[Change listing data]
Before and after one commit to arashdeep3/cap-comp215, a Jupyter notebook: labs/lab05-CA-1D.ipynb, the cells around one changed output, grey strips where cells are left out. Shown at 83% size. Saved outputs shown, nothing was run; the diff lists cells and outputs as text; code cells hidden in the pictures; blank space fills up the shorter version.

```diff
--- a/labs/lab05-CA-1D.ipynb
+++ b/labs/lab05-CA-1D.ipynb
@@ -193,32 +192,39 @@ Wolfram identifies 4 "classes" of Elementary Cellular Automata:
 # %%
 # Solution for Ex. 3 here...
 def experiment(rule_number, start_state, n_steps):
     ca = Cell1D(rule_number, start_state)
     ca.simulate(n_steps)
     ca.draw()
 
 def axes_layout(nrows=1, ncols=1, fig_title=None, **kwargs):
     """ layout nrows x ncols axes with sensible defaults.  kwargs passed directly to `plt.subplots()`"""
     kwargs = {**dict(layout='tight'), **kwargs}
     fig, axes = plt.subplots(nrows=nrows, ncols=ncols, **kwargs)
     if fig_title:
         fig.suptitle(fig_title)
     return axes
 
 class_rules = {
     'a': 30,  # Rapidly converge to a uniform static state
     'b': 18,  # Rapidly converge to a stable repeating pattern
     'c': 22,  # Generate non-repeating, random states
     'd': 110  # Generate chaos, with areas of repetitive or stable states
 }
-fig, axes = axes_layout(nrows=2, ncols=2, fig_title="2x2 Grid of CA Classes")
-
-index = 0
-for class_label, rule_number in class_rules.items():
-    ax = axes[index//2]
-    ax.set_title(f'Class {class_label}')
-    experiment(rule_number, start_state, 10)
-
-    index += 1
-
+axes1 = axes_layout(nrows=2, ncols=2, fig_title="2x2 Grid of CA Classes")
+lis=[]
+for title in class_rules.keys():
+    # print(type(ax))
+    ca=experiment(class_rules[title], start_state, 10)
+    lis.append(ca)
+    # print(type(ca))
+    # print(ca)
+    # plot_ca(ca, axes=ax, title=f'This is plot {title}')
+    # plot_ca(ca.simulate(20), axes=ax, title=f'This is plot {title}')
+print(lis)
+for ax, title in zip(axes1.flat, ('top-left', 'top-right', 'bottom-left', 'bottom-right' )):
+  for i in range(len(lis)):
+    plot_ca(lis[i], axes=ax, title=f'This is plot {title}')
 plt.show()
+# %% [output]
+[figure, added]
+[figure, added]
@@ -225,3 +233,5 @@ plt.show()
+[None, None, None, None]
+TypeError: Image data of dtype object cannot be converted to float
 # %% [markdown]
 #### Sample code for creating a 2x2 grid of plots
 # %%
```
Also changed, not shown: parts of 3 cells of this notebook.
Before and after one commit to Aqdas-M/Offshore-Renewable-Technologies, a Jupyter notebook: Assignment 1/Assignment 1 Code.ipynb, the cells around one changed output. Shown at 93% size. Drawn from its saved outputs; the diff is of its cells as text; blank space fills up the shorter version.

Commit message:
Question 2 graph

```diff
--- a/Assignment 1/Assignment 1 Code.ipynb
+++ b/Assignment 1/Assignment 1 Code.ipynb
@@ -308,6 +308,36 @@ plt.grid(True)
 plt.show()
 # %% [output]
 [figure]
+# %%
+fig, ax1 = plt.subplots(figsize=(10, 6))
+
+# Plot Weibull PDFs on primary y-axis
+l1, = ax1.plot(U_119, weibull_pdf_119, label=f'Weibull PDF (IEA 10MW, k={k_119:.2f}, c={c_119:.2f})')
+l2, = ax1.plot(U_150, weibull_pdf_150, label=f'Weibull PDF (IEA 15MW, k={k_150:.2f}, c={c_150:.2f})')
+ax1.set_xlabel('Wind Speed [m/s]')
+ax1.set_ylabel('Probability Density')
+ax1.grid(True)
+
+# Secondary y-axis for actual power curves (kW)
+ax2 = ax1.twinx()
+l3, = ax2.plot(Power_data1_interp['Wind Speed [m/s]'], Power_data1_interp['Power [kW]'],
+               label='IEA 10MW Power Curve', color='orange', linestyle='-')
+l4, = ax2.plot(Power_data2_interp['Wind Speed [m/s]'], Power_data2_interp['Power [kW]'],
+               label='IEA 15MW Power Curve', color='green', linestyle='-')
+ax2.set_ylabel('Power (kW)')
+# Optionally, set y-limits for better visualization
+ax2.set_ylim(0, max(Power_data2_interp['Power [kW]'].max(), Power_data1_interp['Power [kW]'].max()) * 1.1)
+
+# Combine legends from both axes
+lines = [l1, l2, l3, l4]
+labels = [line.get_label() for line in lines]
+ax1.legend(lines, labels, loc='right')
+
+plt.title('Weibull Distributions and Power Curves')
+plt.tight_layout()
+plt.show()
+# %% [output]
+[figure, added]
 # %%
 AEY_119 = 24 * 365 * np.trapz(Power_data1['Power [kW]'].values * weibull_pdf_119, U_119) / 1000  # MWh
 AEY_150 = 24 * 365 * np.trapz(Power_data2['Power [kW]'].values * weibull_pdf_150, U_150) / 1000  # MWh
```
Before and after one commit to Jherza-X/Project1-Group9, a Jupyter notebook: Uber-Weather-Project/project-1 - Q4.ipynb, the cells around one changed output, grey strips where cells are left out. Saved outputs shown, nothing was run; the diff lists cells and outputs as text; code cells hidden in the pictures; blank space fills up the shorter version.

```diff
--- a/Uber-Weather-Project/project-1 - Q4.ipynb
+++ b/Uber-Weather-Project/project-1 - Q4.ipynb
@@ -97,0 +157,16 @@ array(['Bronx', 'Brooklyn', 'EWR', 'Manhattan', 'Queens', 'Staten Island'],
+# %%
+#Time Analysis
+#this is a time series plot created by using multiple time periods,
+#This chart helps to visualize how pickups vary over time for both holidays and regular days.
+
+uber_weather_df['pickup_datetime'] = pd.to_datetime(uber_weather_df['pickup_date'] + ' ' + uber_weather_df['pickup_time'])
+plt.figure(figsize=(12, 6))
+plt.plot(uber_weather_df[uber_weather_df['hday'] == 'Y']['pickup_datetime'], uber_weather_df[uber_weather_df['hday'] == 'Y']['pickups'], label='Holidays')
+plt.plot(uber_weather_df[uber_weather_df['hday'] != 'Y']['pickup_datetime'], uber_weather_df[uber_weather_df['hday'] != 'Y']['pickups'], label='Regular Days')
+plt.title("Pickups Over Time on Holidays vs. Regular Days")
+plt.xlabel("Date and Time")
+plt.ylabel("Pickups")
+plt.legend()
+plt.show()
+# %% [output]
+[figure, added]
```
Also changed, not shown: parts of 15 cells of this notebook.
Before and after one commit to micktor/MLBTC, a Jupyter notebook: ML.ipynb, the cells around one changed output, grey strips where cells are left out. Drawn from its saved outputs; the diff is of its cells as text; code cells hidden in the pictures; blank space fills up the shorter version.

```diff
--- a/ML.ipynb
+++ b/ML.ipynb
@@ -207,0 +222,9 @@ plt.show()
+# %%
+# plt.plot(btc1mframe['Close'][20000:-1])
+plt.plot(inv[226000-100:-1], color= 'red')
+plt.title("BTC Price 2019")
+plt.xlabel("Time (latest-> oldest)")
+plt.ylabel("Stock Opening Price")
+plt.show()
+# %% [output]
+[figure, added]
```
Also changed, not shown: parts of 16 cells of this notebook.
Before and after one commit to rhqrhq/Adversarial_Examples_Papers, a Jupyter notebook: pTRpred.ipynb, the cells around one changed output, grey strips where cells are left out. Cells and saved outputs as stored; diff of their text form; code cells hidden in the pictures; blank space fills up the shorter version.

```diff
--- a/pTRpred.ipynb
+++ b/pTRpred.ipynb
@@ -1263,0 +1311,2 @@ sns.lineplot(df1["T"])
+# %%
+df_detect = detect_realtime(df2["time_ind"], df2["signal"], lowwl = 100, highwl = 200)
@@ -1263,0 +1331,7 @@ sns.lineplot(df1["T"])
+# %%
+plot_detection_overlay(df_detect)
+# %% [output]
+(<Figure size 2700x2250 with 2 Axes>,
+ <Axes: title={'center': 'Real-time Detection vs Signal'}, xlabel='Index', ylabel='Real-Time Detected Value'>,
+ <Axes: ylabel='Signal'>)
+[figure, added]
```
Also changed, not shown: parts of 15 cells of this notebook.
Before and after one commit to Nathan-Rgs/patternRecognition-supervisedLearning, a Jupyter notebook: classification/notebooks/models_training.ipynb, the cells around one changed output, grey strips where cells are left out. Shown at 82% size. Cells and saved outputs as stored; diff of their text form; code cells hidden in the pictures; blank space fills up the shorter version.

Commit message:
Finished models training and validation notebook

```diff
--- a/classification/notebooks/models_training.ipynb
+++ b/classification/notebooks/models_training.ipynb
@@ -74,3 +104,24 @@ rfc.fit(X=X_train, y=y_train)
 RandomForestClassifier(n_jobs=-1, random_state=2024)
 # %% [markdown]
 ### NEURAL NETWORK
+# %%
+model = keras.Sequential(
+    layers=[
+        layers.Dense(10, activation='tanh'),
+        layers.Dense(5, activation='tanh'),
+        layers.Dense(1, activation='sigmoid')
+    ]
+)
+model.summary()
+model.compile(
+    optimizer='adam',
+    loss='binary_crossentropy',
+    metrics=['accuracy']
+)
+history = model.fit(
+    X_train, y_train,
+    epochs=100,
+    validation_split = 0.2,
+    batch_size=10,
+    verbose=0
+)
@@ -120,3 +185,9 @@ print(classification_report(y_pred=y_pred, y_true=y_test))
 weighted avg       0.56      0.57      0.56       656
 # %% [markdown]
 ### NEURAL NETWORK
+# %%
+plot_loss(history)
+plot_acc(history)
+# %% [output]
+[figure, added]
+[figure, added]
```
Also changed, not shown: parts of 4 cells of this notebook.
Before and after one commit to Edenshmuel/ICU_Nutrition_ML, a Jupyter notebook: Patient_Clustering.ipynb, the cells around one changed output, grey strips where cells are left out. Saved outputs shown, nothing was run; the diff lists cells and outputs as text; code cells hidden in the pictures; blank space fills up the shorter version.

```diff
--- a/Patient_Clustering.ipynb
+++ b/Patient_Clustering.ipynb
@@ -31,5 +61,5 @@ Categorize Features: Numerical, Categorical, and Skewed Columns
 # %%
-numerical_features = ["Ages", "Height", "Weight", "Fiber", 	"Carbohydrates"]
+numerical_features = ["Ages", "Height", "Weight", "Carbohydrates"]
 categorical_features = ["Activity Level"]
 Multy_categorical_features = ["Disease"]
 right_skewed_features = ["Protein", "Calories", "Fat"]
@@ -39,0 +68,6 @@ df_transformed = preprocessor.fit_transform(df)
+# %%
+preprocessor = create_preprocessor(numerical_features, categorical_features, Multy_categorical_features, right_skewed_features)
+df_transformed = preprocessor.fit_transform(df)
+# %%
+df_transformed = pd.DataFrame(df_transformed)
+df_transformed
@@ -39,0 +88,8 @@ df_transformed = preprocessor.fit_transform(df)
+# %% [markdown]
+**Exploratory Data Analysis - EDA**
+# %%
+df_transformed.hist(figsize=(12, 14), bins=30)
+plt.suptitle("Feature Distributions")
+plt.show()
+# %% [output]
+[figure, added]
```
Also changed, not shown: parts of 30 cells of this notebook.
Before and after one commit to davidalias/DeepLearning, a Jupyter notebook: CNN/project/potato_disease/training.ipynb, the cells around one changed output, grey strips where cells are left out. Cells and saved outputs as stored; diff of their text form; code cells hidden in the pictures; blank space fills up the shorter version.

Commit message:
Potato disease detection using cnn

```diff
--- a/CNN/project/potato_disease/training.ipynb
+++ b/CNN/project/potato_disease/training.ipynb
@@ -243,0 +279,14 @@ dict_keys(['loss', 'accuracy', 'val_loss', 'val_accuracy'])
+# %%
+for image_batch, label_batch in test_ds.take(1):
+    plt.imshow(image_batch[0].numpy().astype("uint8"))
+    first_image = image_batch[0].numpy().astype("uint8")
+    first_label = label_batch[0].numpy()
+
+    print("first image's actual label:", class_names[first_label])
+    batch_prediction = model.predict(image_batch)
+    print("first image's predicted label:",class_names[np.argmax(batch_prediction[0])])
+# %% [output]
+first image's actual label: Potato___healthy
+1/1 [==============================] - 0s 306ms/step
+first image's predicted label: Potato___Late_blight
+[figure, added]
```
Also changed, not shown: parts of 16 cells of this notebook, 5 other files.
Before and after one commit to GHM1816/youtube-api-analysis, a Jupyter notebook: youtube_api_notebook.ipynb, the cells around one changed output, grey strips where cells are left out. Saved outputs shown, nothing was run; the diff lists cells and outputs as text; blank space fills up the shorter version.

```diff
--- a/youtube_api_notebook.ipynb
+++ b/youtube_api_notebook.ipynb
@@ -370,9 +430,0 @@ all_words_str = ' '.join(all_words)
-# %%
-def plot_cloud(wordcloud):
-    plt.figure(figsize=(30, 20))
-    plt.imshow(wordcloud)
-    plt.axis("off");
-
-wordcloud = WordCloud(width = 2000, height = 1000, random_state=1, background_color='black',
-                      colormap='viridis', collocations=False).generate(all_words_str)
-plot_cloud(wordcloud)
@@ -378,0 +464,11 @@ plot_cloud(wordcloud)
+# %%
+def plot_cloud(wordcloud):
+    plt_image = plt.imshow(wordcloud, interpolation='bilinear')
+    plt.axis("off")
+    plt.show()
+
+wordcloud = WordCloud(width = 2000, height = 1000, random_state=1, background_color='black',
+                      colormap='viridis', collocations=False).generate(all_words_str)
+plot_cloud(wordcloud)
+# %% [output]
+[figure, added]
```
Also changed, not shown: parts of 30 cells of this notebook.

• DIRECTIONS FOR THIS TASK: Please copy each line of the records above in which the word "nrows" can be found.

• WRITTEN ANSWER:
 def axes_layout(nrows=1, ncols=1, fig_title=None, **kwargs):
     """ layout nrows x ncols axes with sensible defaults.  kwargs passed directly to `plt.subplots()`"""
     fig, axes = plt.subplots(nrows=nrows, ncols=ncols, **kwargs)
-fig, axes = axes_layout(nrows=2, ncols=2, fig_title="2x2 Grid of CA Classes")
+axes1 = axes_layout(nrows=2, ncols=2, fig_title="2x2 Grid of CA Classes")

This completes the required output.